● Action item
Scan the records below, and wherever a line has the word "symboling", pull it out.

[Revision comparison data]
____

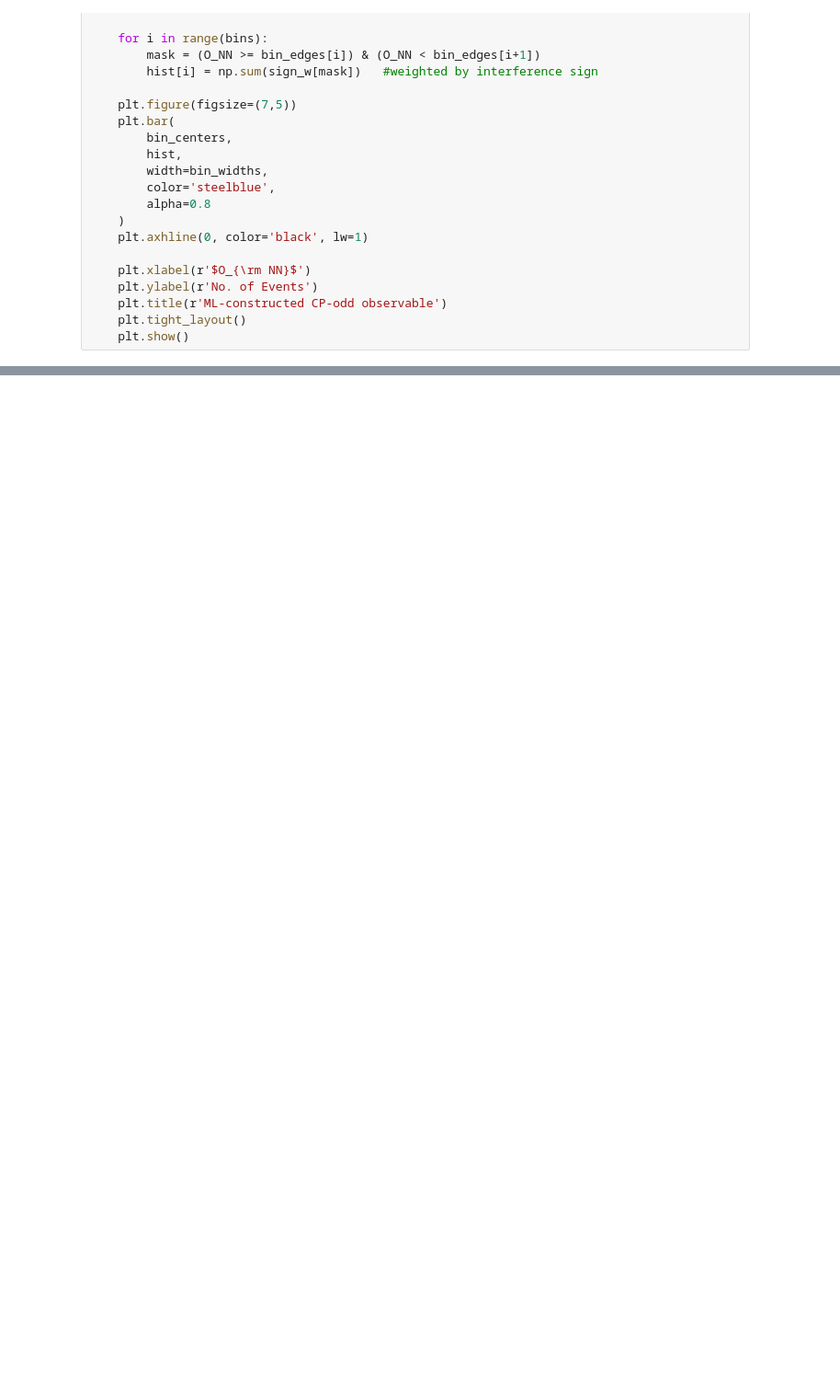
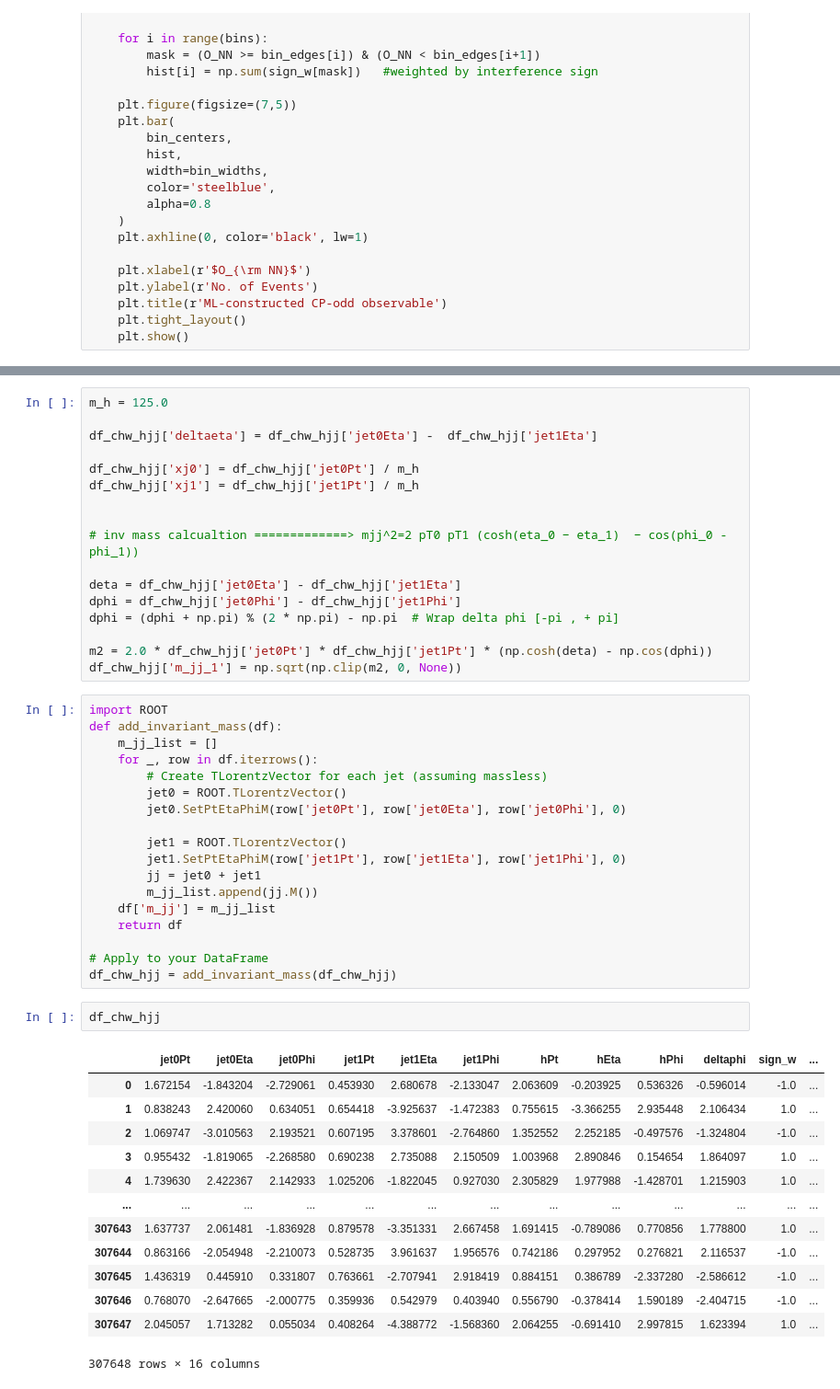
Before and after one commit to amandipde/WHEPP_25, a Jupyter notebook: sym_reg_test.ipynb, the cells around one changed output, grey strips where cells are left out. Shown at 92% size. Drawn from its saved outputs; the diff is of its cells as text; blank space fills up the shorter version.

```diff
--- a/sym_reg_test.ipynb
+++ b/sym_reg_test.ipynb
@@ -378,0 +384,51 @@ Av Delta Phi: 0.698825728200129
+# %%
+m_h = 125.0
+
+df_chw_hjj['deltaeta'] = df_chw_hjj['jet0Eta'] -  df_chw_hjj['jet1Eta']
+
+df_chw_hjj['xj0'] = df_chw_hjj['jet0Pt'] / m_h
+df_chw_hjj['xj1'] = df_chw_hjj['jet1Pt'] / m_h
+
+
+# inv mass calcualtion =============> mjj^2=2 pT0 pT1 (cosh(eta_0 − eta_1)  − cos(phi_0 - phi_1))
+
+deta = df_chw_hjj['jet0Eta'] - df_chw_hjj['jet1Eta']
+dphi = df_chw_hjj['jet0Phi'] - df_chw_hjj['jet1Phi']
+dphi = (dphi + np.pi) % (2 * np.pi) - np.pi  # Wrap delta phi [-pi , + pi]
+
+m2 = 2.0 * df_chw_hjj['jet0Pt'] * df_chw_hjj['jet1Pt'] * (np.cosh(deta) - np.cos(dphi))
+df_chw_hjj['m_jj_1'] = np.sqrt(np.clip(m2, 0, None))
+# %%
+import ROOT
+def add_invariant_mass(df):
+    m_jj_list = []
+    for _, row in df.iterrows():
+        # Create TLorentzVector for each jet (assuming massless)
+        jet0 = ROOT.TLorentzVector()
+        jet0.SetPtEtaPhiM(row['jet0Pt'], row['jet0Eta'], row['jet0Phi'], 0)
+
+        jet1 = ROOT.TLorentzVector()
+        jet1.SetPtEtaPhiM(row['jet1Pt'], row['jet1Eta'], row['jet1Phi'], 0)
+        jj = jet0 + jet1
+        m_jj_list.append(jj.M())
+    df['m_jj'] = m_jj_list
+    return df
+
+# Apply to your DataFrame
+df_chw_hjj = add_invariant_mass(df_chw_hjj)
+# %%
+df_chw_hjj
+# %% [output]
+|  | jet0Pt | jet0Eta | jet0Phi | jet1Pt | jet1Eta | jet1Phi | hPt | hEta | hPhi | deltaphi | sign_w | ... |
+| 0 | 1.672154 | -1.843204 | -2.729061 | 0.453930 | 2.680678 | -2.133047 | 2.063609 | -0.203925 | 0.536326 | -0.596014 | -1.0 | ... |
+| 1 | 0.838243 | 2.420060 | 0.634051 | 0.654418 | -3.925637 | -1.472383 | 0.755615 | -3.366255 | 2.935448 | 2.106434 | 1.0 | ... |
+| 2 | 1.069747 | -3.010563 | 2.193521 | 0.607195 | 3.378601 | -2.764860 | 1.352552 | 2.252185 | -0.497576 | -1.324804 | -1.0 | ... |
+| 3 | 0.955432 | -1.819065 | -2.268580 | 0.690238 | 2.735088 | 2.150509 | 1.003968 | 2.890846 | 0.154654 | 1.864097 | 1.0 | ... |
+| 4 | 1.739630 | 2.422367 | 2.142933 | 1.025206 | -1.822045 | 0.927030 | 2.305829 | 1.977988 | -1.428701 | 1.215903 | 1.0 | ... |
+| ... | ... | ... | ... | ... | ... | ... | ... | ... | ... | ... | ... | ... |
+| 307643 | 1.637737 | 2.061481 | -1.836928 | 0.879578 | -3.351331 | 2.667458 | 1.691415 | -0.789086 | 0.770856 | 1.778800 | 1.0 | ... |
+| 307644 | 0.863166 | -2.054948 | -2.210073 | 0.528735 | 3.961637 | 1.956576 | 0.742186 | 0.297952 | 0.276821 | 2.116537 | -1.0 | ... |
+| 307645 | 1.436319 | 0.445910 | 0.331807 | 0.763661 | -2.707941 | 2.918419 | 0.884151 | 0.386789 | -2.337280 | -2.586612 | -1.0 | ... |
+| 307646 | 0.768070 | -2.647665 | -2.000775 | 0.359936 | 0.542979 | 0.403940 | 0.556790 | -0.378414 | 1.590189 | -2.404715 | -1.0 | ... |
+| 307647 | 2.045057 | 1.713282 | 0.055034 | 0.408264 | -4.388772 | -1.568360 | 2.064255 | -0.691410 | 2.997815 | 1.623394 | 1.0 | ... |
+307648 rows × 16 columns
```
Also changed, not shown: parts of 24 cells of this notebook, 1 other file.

____

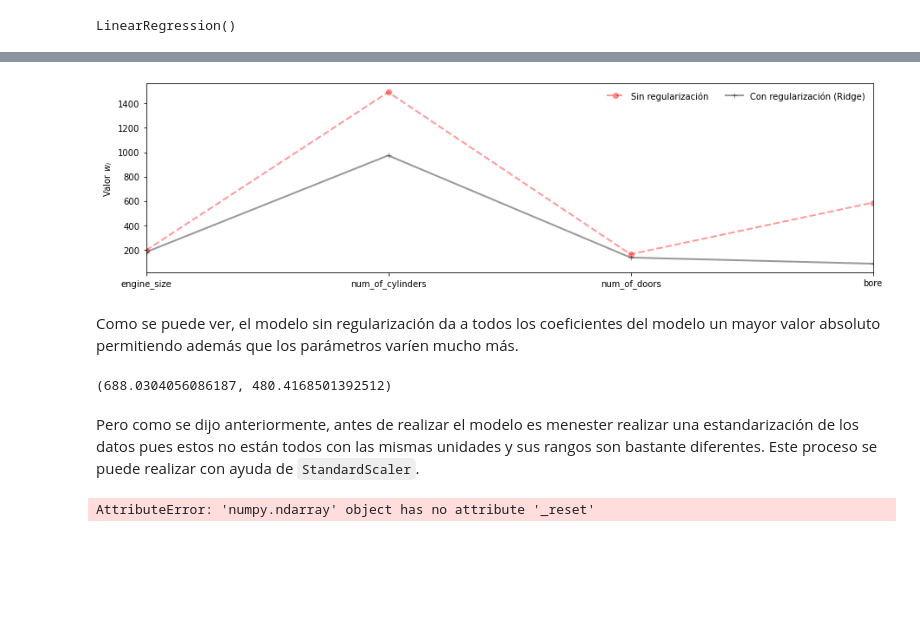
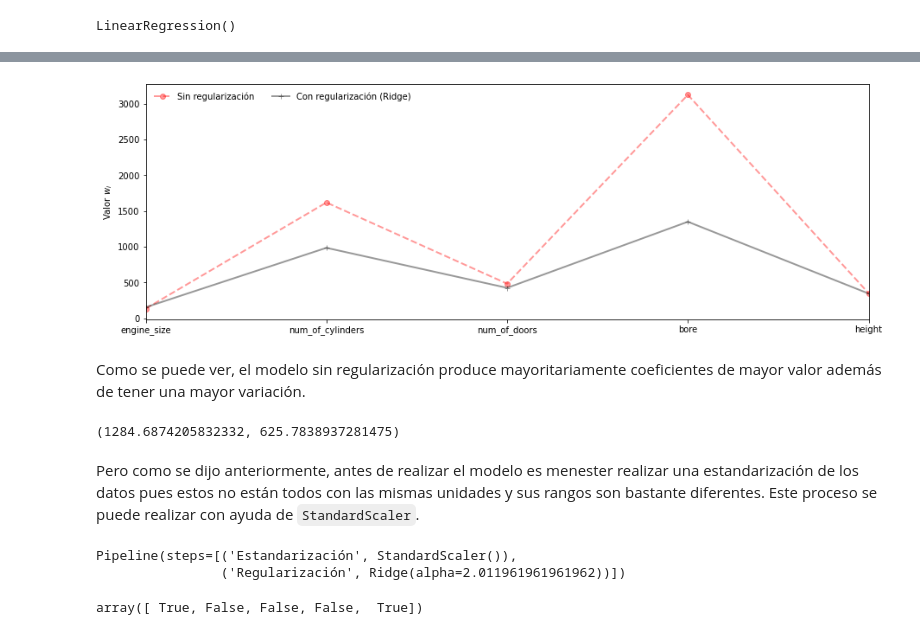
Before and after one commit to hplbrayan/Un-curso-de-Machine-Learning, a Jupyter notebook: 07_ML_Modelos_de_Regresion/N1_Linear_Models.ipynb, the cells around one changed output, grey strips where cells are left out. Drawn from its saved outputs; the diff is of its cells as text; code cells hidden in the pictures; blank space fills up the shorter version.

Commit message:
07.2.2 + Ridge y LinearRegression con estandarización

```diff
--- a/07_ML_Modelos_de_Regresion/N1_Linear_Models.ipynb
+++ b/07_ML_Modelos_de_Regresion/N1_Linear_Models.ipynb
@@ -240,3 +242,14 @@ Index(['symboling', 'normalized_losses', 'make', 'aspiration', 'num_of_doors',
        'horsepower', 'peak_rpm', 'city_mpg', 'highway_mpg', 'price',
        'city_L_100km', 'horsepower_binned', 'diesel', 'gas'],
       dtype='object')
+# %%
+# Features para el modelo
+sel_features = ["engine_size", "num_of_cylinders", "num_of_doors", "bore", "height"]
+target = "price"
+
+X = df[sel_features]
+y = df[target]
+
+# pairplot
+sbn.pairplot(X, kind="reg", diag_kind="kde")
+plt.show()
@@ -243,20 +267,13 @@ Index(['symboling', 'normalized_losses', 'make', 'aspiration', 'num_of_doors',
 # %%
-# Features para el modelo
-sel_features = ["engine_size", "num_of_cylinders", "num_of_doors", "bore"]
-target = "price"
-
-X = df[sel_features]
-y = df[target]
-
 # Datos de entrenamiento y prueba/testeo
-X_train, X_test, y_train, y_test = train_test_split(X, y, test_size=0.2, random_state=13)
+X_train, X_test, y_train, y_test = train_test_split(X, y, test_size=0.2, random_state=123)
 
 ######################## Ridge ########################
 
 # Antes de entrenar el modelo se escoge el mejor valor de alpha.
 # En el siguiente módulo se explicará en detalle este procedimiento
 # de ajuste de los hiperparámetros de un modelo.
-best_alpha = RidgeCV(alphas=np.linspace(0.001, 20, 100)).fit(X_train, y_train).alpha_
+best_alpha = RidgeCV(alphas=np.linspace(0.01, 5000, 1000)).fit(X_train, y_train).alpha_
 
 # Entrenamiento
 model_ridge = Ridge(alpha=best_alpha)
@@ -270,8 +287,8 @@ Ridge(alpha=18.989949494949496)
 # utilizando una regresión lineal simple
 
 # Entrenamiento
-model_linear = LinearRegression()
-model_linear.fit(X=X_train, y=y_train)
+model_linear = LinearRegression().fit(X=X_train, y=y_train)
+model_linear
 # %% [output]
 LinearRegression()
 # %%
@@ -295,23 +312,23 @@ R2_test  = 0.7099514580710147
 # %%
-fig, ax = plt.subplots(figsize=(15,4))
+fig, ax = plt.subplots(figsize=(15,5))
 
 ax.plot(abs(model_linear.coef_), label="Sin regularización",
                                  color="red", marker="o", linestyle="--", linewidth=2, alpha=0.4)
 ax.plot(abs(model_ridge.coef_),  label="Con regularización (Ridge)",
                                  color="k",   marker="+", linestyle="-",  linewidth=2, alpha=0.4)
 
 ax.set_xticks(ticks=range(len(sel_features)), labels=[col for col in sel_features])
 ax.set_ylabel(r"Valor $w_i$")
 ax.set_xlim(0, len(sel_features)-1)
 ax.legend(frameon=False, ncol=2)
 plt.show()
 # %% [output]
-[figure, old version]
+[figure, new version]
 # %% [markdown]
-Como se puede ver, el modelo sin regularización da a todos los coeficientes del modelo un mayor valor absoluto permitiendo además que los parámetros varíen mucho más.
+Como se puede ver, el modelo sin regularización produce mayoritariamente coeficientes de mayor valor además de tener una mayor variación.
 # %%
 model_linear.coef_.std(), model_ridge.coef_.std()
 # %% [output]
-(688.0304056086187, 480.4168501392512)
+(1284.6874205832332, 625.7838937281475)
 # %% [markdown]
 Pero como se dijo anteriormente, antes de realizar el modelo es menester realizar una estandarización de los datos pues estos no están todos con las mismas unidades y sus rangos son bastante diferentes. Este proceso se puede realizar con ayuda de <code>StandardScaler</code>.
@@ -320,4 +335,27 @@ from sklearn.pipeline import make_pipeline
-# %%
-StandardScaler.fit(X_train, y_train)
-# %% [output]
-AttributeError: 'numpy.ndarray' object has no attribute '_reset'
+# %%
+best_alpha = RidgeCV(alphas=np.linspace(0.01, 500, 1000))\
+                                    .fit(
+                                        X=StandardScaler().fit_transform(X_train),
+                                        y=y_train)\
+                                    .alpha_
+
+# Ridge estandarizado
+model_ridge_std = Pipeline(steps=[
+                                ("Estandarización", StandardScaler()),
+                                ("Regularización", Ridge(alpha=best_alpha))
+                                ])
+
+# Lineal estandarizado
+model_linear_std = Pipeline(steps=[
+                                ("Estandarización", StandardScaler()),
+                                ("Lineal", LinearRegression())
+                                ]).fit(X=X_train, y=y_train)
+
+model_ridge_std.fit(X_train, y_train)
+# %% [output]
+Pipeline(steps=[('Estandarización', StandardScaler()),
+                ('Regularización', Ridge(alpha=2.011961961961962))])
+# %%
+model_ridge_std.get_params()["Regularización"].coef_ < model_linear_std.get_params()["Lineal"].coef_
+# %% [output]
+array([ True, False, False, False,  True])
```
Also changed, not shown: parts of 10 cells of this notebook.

____

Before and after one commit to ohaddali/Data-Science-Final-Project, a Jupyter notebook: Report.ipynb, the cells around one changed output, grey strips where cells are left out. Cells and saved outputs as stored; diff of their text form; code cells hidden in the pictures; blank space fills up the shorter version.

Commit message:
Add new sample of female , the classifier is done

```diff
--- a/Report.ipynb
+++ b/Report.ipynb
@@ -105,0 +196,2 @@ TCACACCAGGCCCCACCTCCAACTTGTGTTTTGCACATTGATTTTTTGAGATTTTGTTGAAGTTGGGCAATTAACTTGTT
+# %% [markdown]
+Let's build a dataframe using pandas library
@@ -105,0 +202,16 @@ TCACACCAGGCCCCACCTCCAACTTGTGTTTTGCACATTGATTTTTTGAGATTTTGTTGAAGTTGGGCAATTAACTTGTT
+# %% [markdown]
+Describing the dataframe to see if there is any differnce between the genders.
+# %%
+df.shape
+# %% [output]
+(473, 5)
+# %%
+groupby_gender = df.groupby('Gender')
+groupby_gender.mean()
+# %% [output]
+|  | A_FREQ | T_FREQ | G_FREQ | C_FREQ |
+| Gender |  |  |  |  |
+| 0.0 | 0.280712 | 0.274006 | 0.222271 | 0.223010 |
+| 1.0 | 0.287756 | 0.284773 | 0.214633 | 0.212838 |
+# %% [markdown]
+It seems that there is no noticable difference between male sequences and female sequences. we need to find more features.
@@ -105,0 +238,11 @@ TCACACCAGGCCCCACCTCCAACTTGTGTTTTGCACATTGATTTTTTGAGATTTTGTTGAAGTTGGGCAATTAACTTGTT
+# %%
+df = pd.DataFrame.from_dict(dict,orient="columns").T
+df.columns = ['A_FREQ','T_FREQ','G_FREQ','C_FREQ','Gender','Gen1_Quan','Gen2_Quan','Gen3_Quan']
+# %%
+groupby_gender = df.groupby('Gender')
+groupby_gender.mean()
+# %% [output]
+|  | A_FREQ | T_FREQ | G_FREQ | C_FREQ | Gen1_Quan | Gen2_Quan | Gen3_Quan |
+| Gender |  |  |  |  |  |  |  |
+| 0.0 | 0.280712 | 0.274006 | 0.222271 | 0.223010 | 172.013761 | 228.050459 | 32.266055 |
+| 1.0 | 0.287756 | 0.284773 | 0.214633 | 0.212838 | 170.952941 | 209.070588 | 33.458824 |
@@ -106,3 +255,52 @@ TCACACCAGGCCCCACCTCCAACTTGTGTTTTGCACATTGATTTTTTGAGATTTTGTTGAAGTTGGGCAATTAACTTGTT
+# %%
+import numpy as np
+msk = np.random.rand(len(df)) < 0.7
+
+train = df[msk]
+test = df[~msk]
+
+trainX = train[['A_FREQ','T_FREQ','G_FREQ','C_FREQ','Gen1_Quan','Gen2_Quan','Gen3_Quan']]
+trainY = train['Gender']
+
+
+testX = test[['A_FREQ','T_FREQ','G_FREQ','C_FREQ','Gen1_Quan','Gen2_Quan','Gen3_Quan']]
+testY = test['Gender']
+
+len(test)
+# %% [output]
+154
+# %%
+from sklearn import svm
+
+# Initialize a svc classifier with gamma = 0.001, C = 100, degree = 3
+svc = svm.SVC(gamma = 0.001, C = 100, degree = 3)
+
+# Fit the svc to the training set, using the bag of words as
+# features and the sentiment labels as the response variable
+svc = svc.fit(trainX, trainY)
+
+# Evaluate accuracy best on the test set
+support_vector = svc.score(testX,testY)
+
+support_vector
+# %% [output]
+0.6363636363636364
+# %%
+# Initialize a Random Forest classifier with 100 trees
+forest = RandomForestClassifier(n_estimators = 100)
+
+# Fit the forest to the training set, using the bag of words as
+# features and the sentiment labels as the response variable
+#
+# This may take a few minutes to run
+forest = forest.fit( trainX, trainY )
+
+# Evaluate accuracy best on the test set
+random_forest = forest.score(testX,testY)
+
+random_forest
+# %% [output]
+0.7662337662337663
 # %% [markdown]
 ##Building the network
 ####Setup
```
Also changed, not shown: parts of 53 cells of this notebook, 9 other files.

____

● Solution to the exercise
@@ -240,3 +242,14 @@ Index(['symboling', 'normalized_losses', 'make', 'aspiration', 'num_of_doors',
@@ -243,20 +267,13 @@ Index(['symboling', 'normalized_losses', 'make', 'aspiration', 'num_of_doors',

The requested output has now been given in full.